The rear wheel may suffer with the additional weight, so it is better to have a rear tyre in good conditions. I suffered lots of punctures in the Northern way due to a tyre in bad conditions.

And install a bell, it is very important to warn walking pilgrims of your presence and to do not frighten them.

Do not try to go with your bike to the starting point by train, RENFE has serious issues carrying bicycles. It is possible to go by bus, most companies allow you to carry your bike in the trunk paying a small plus.

What to carry

Along the years, I optimized the things to carry, I made this last way carrying only 6.5 Kg:

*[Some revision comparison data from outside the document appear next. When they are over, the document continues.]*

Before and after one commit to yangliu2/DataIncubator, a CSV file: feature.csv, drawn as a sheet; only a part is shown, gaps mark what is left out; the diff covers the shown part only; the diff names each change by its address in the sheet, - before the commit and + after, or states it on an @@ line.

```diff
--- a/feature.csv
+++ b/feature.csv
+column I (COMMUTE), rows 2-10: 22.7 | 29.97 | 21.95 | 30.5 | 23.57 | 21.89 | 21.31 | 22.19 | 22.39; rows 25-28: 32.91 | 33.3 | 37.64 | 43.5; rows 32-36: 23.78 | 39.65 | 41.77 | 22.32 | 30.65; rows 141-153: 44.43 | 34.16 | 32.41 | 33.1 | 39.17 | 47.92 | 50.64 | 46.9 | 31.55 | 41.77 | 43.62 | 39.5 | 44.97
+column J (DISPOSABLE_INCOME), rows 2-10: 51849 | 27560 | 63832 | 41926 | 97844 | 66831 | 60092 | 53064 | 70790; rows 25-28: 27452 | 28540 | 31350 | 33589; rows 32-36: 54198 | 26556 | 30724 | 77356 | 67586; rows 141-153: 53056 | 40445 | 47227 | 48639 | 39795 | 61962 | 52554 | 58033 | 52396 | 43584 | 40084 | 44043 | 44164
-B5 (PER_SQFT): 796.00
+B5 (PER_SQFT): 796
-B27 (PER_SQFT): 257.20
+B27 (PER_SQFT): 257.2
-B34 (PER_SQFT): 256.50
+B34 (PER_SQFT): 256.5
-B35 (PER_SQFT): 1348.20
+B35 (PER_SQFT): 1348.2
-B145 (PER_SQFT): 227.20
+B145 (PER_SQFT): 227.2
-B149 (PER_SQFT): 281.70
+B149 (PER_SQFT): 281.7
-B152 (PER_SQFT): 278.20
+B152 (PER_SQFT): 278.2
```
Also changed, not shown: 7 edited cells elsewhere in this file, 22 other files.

  • Bike clothing: a t-shirt, a cycling short, glasses, gloves and cycling shoes. I wash the t-shirt and the short every day just after arriving to the hostel.
  • A cotton t-shirt: I use it also as pijama
  • A pair of light trousers
  • 3 x underpants and socks: I also wash my underwear every day
  • Flip flops: for the shower
  • Swimsuit: there are lots of beaches in the northern way and some swimming pools in the others, do not miss them!
  • Rain jacket
  • Sleeping bag: I also use it to sleep in hostels
  • Sleeping pad
  • Tent: I carry a 1 Kg High Peak Minilite, not very resistant to the water
  • Bike tools: I carry a very basic set of tools: a small bike multi-tool, a spare tube, a patch kit and a pair of spare braking pads.
  • A chain lock: I feel safer leaving my bike locked
  • A power bank: I leave it charging in the hostel (it is a minor loss if stolen) and then, during the day, I charge my phone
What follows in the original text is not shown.